When you have the conversation is important too. Having a conversation when your partner has just got home from work is not always a great time for them. Some people need to unwind for half an hour, and then they are open to having human interaction. Having a conversation with someone while they are in the middle of something is not a good idea either, they will have a hard time focusing. Dinner time is good because people are relaxed & attentive. Personally, I find late-night conversations are best because people have their guard down and “D & Ms” (deep & meaningful conversations) are more likely to emerge.
Your audience characterises your conversation. Does your workmate want to hear about your gall bladder operation? Probably not, they might be grossed out. But your Mum might want every detail. Is your teenager wanting to discuss Michael Bay’s remake of The Notebook? Perhaps some Awkward Silence conversation bait would work better.
Which brings us to what to talk about. If you ask the same questions to those close to you every day, the answers might be less engaging. Invite opinions on news topics. Or get some conversation bait from your Awkward Silence subscription.
When starting a conversation keep it light but also keep it interesting. If you go in too hard too early, you are like a TV series that tries to have high drama before you care about the characters. It goes through to the wicketkeeper. So warm up with something like:
- If you went to jail, what would be the charge?
- Do bugs have emotions?
- If our family was the Village People, who would be each character?
Once people have got in a talking mood, try going a bit deeper. Fun conversation is great, but deeper conversation creates bonds & trust. Vulnerability is one of the best components for enriching conversation. When someone reveals something personal of themselves, it’s like someone taking their clothes off. People are captivated, intrigued. Perhaps your sharing of yourself will encourage others to share too. Try some of these conversation starters:
- What’s something on your bucket list that you will achieve this year?
- Who is the first person you want to see when you get to heaven?
- When was the last time you cried?
Once people get talking, they can get very excited to share their side. In large groups, this can often involve interruptions. So try to hear people out. Let someone have their say.

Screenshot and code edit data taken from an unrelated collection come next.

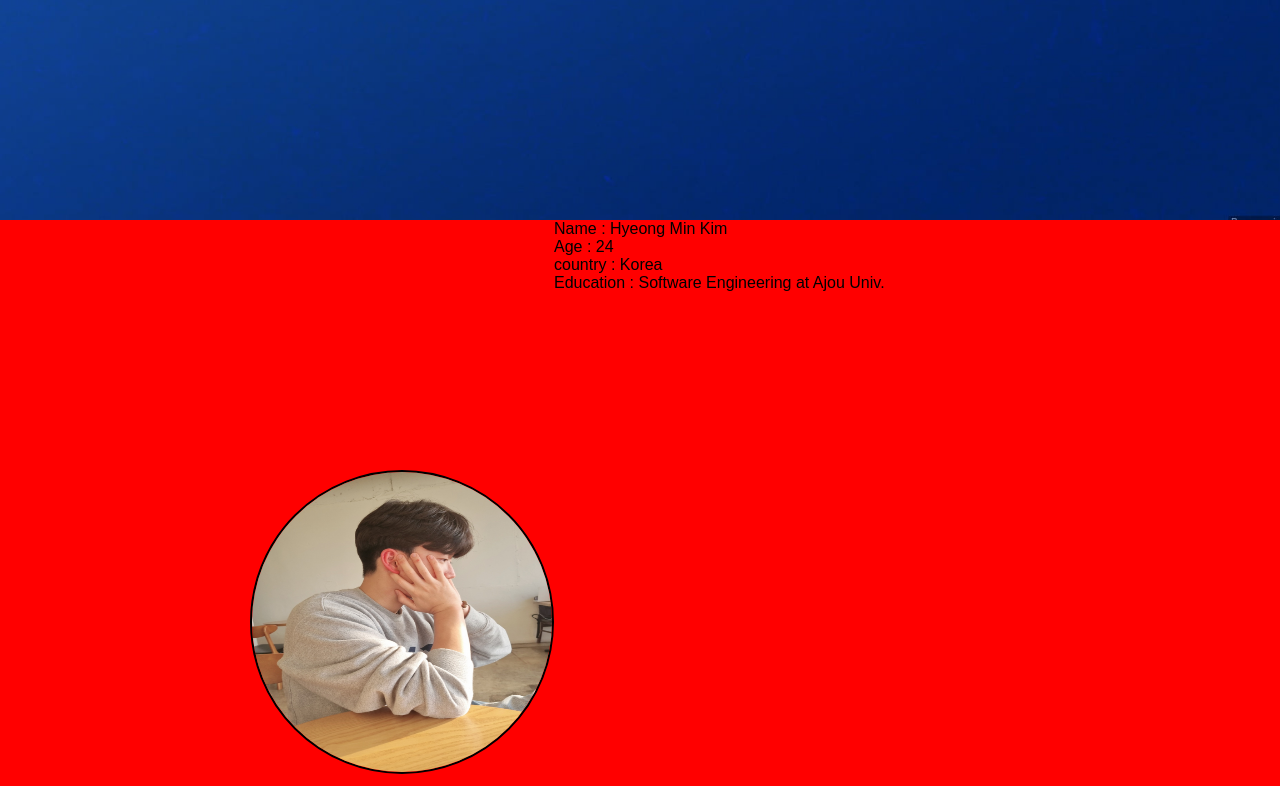
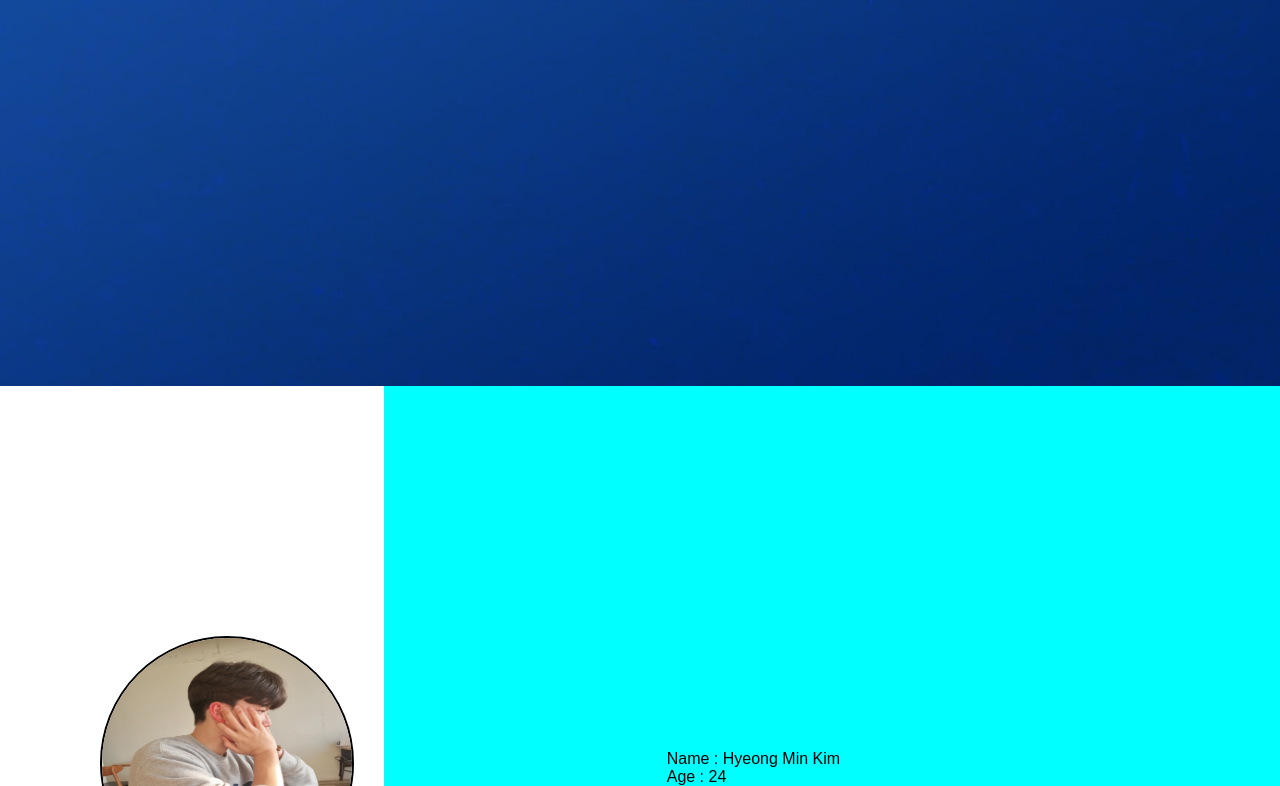
Before and after one commit to BroMin/WebPage, a plain HTML site: page index.html in a window 1280 px wide. Shown: the part 2014-2800 px from the top of the page. Drawn offline with Linux system fonts and the light colour scheme; a web font is replaced by a local one.

Commit message:
share div in About page

```diff
--- a/index.html
+++ b/index.html
@@ -28,8 +28,7 @@
                 </div>
                 <!--홈 중앙부 글자-->
                 <div class="intro_text">
-                <h1>WELCOME heelo3</h1>
-                <h4>Min's Website</h4>
+                <h1>Min's Website</h1>
                 </div>
 
             </div>
@@ -48,11 +47,11 @@
 
             <!--About-->
             <div class="About" id="About">
-                <div class="profile_picture">
+                <div class="About_left">
                     <img src="images/profile_pic.jpg" alt="profile_picture"/>
                 </div>
 
-                <div class="profile_texts">
+                <div class="About_right">
                     <ul>
                         <li>Name : Hyeong Min Kim</li>
                         <li>Age : 24</li>
--- a/stylesheet.css
+++ b/stylesheet.css
@@ -11,7 +11,7 @@
 .Home{
     background-image : url("images/bg.jpg");
     background-size : cover;
-    height:745px;
+    height:100vh;
 }
 
 .header{
@@ -22,7 +22,7 @@
 
 .nav{
     position: fixed;
-    width : 1520px;
+    width : 100%;
     justify-content: flex-end;
     display : flex;
     background-color: rgba(0,0,0,0.2);
@@ -52,8 +52,7 @@
     text-align : center;
 }
 
-.intro_text>h1,
-.intro_text>h4{
+.intro_text>h1{
     color : white;
 }
 
@@ -71,7 +70,7 @@
 .Project{
     background-image : url("images/bg.jpg");
     background-size : cover;
-    height:745px;
+    height:100vh;
 }
 /*Project 페이지 끝*/
 
@@ -79,28 +78,40 @@
 .Activity{
     background-image : url("images/bg.jpg");
     background-size : cover;
-    height:744px;
+    height:100vh;
 }
 /*Activity 페이지 끝*/
 
 
 /*About 페이지 시작*/
 .About{
-    background-color : red;
-    background-size : cover;
-    height:745px;
+    display : flex;
+    justify-content: space-between;
+    height : 100vh;
 }
 
-.profile_picture>img{
+.About_left{
+    width:30%;
+}
+
+.About_left>img{
     float : left;
-    margin : 250px auto 350px 250px;
+    margin : 250px auto 350px 100px;
     border-radius : 70%;
     border : 2px solid;
-    height : 300px;
-    width : 300px;
+    height : 250px;
+    width : 250px;
 }
 
-.texts>li{
+.About_right{
+    width : 70%;
+    background-color: aqua;
+    display: flex;
+    justify-content: center;
+    align-items: center;
+}
+
+.About_right>li{
     font-size : 40px;
 }
 /*About 페이지 끝*/
```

If you disagree with what they are saying, let them be entitled to their opinion. Be respectful.
Awkward Silence make starting a conversation a lot easier with new conversation starters emailed out each week to subscribers. Subscribe today.